Israel Elections: Vicious campaigning, mudslinging ramp up as vote nears

 
All parties voters can vote for at the ballot in Israel's March 23 election. (photo credit: SHLOMO BEN EZRI/CENTRAL ELECTIONS COMMITTEE)
All parties voters can vote for at the ballot in Israel's March 23 election.
(photo credit: SHLOMO BEN EZRI/CENTRAL ELECTIONS COMMITTEE)

The final stretch of the election campaign is revealing how vacuous our candidates are and how totally devoid of issues, policy and ideas are their platforms.

 A week from today, Israelis will go to the polls for the fourth time in less than two years.
With polls showing no clear-cut front runner emerging with the ability to form a coalition – and with a number of parties teetering on the brink of elimination from the next Knesset – the scent of desperation is in the air. And when people are desperate, they tend to lash out.
As the Post’s Gil Hoffman reported, Likud activists verbally and physically assaulted New Hope supporters at a rally in Moshav Azarya on Saturday night. In addition to surrounding the car of party leader Gideon Sa’ar and attempting to damage it, the ruffians threw eggs and other objects at New Hope activists and disrupted their rally with a loudspeaker, calling the Likud breakaways traitors, among other epithets.

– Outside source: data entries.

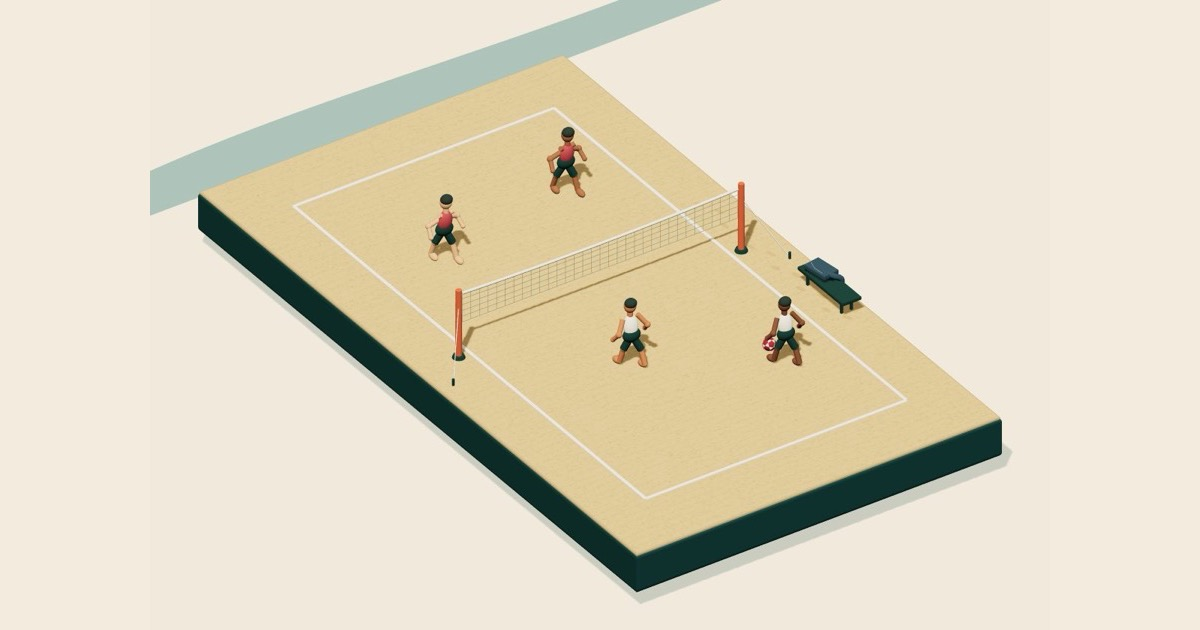
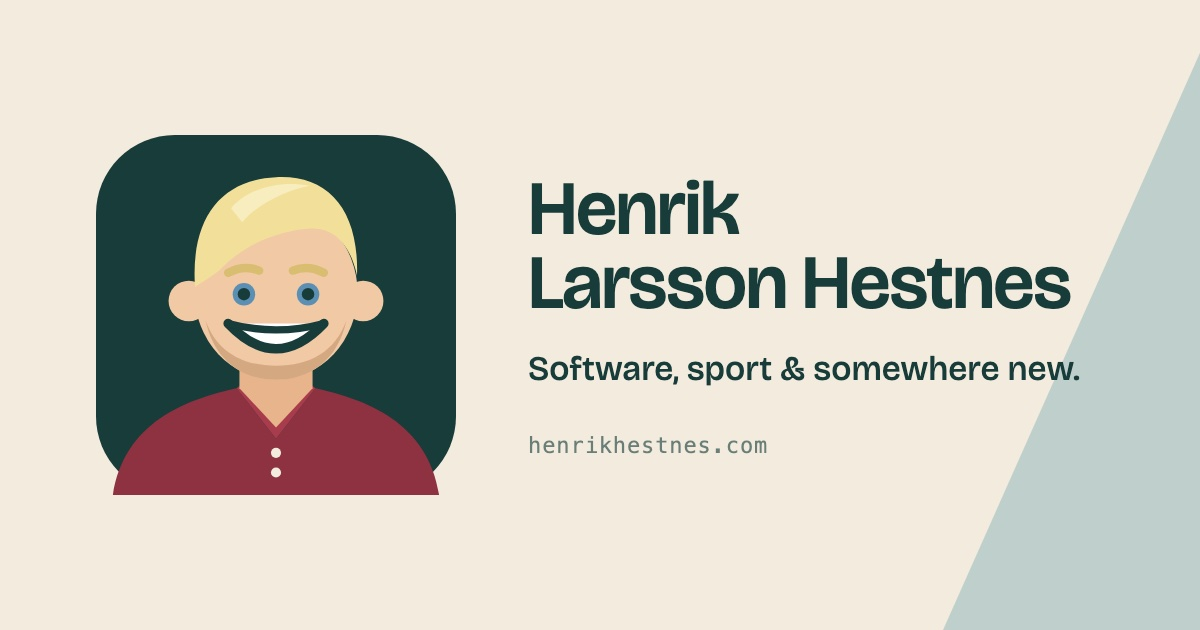
Link preview card: portrait, name and tagline
og.jpg is now a composed 1200 x 630 card instead of the letterboxed court
still. tools/og-card.html is its source.

diff --git a/tools/og-card.html b/tools/og-card.html
@@ -1,0 +1,16 @@
+<!doctype html><html><head><meta charset="utf-8"><style>
+@font-face{font-family:"Bricolage";src:url(../fonts/BricolageGrotesque.woff2) format("woff2")}
+html,body{margin:0;width:1200px;height:630px;background:#F2EBDD;overflow:hidden}
+.wrap{position:relative;width:1200px;height:630px;display:flex;align-items:center;gap:72px;padding:0 80px 0 96px;box-sizing:border-box;font-family:"Bricolage",sans-serif;color:#173C3A}
+.me{width:360px;height:360px;flex:none;display:block}
+.text{flex:1}
+h1{margin:0;font-size:76px;line-height:0.98;font-weight:600;letter-spacing:-0.02em}
+h1 span{display:block}
+p.tag{margin:28px 0 0;font-size:34px;font-weight:500;color:#173C3A}
+p.url{margin:44px 0 0;font-family:ui-monospace,Menlo,monospace;font-size:22px;color:rgba(23,60,58,.62);letter-spacing:.04em}
+.band{position:absolute;right:-140px;top:-200px;width:260px;height:1100px;background:#BFD0CC;transform:rotate(24deg);z-index:0}
+.me,.text{position:relative;z-index:1}
+</style></head><body><div class="wrap"><div class="band"></div>
+<img class="me" src="../favicon.svg">
+<div class="text"><h1><span>Henrik</span><span>Larsson Hestnes</span></h1><p class="tag">Software, sport &amp; somewhere new.</p><p class="url">henrikhestnes.com</p></div>
+</div></body></html>

diff --git a/index.html b/index.html
@@ -15,7 +15,7 @@
   <meta property="og:image:type" content="image/jpeg">
   <meta property="og:image:width" content="1200">
   <meta property="og:image:height" content="630">
-  <meta property="og:image:alt" content="A miniature futevôlei court with four players, net and bench.">
+  <meta property="og:image:alt" content="Cartoon portrait of Henrik Larsson Hestnes next to his name and the line Software, sport & somewhere new.">
   <meta name="twitter:card" content="summary_large_image">
   <meta name="twitter:title" content="Henrik Larsson Hestnes">
   <meta name="twitter:description" content="Norwegian software engineer living in Brazil. Software, sport & somewhere new.">

diff --git a/README.md b/README.md
@@ -26,7 +26,7 @@ Ball radii remain the same at rest and in motion: 0.20 scene units for futevôle
 - `shark-motion.js`: deterministic motion sampling, roster definitions and short sequence durations.
 - `index.html` / `style.css`: content and responsive presentation. The full name appears in the hero, document title and metadata.
 - `poster.jpg`: a 1200 × 840 still of the current futevôlei scene.
-- `og.jpg`: the same still letterboxed to 1200 × 630 on paper, for link previews (Messenger, WhatsApp, Slack, X).
+- `og.jpg`: the 1200 × 630 link-preview card (Messenger, WhatsApp, Slack, X): the cartoon portrait, name and tagline on paper. Regenerate by screenshotting `tools/og-card.html` at 1200 × 630.
 - `favicon.svg`, `favicon.png`, `apple-touch-icon.png`: a flat cartoon portrait on ink; the PNGs cover Safari and iOS home screens.
 - `snow-print.svg`: original winter illustration with the burgundy-and-white ball.
 - `fonts/`: Bricolage Grotesque and its license.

Sa’ar later accused Prime Minister Benjamin Netanyahu of sending the protesters.
In another telling incident, Yisrael Beytenu leader Avigdor Liberman unceremoniously told interviewers on Channel 12’s Ofira and Berko Show on Friday that “the haredim [ultra-Orthodox] and Bibi are on a wheelbarrow together to the garbage dump.”
The Post’s Jeremy Sharon reported that United Torah Judaism chairman Moshe Gafni and his colleague, Housing and Construction Minister Ya’acov Litzman, called on the attorney-general to investigate Liberman for incitement.
“His [Liberman’s] despair in his fight against Netanyahu is making him say things like this, but we haredim have for a long time treated him like someone who has lost his mind,” said Gafni.
Liberman responded by accusing the haredi leaders of hypocrisy and shedding “crocodile tears,” citing a recent video issued by UTJ comparing non-Orthodox Jews to dogs.
The final stretch of the election campaign is revealing how vacuous our candidates are and how totally devoid of issues, policy and ideas are their platforms. Even when a substantive issue is raised, it ultimately turns into an empty campaign promise.
In a transparent ploy to win the votes of right wingers who put settlements at the top of their list of priorities, Netanyahu on Sunday pledged to authorize illegal West Bank settler outposts if he will be able to form a coalition.
 “I swear to you: If I create a strong right-wing government without a rotation, I will take care of the settlements and the authorization of the young settlements [outposts],” he said during a visit to the Givat Harel outpost in the West Bank’s Binyamin region, according to the Post’s Tovah Lazaroff.
Anyone listening to Netanyahu would be justified for reacting with skepticism. During the four years of former US president Donald Trump’s tenure – arguably the most blindly pro-Israel president in US history – Netanyahu didn’t legalize the outposts, despite similar promises.
The likelihood that he’ll ram through such a plan if reelected, with a more nuanced president in the Oval Office, is highly doubtful. But, in order to scrape away at support for Yamina’s Naftali Bennett and Sa’ar among those who live in settlements, Netanyahu is again making this promise. And maybe he’ll even gain a few votes because of it.
Because, with just one week to go, that’s what it’s all about: determining if either the left- or the right-wing blocs will be able to form a coalition, or whether we’re headed for an unprecedented fifth election.
Perhaps, if instead of promising anything to anyone and engaging in playground name calling, egg throwing and rally disruption, the candidates would actually discuss the vital issues that voters really care about in a calm and reasoned manner, it would be easier to make a choice and prevent another stalemate.
With the corona pandemic that has dominated everyone’s bandwidth for a year hopefully descending into the sunset, we must return to focus on repairing our frayed country. 
In this last week until Election Day, it’s incumbent on all the candidates and parties running to make their case loud and clear about what ideas they have and what they’ll do to contribute to rebuilding the economy, protecting our borders and addressing the day to day issues that affect each and every one of us.